**** INFORMATION PROVIDED ****

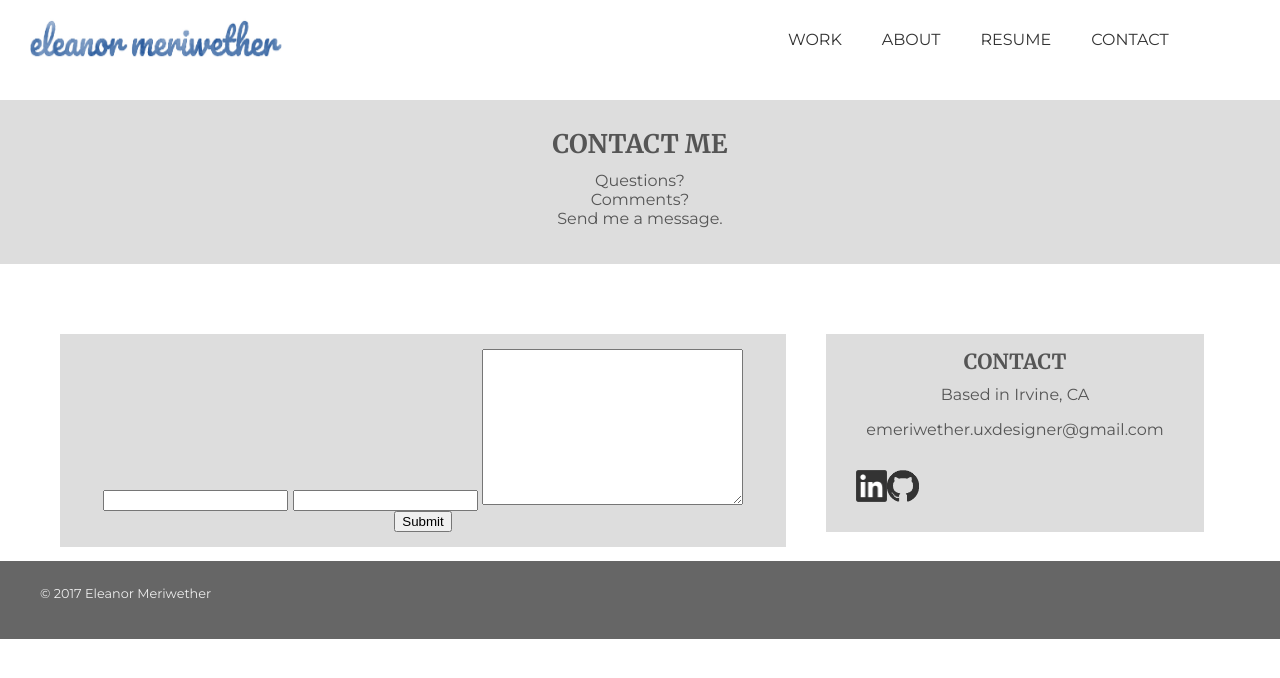
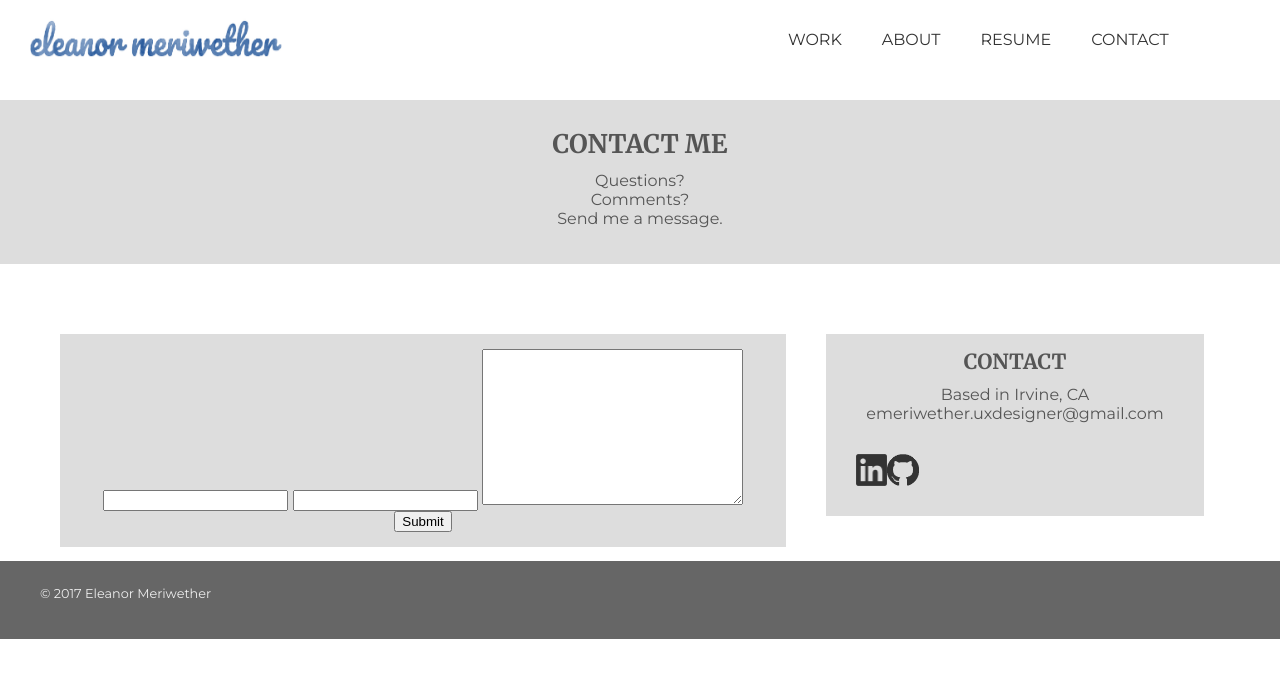
Before and after one commit to emeriwether/emeriwether.github.io, a Jekyll site: the page built from contact.html, in a window 1280 px wide. Shown: the top 678 px of the page. Built offline with Jekyll 4.4.1, drawn with Linux system fonts in a browser that asks for light colours; nearby versions of some CDN libraries.

Commit message:
adjust spacing for contact info section

```diff
--- a/contact.html
+++ b/contact.html
@@ -18,8 +18,7 @@ layout: default
     </div>
     <div>
         <h3>CONTACT</h3>
-        <p>Based in Irvine, CA</p>
-        <p>emeriwether.uxdesigner@gmail.com</p>
+        <p>Based in Irvine, CA<br>emeriwether.uxdesigner@gmail.com</p>
         <div>
             <img src="/img/LinkedIn_logo.png">
             <img src="/img/GitHub_logo.png">
--- a/css/styles.css
+++ b/css/styles.css
@@ -142,7 +142,7 @@ section.contactHeader { background-color: #ddd; text-align: center; padding: 30p
 section.contactInfo { margin-top: 60px; text-align: center; }
 section.contactInfo div { background-color: #ddd; width: 30%; float: left; padding: 15px 15px; }
 section.contactInfo div:nth-child(1) { width: 60%; }
-section.contactInfo div div img { width: 30%; float: left;}
+section.contactInfo div div img { width: 30%; float: left; left: 40%; }
 section.contactInfo div:nth-child(2) { margin-left: 40px; }
 
 /*
```
Also changed, not shown: img/LinkedIn_logo.png.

****

Pull every line containing the word "float" out of the entries above.

 section.contactInfo div { background-color: #ddd; width: 30%; float: left; padding: 15px 15px; }
-section.contactInfo div div img { width: 30%; float: left;}
+section.contactInfo div div img { width: 30%; float: left; left: 40%; }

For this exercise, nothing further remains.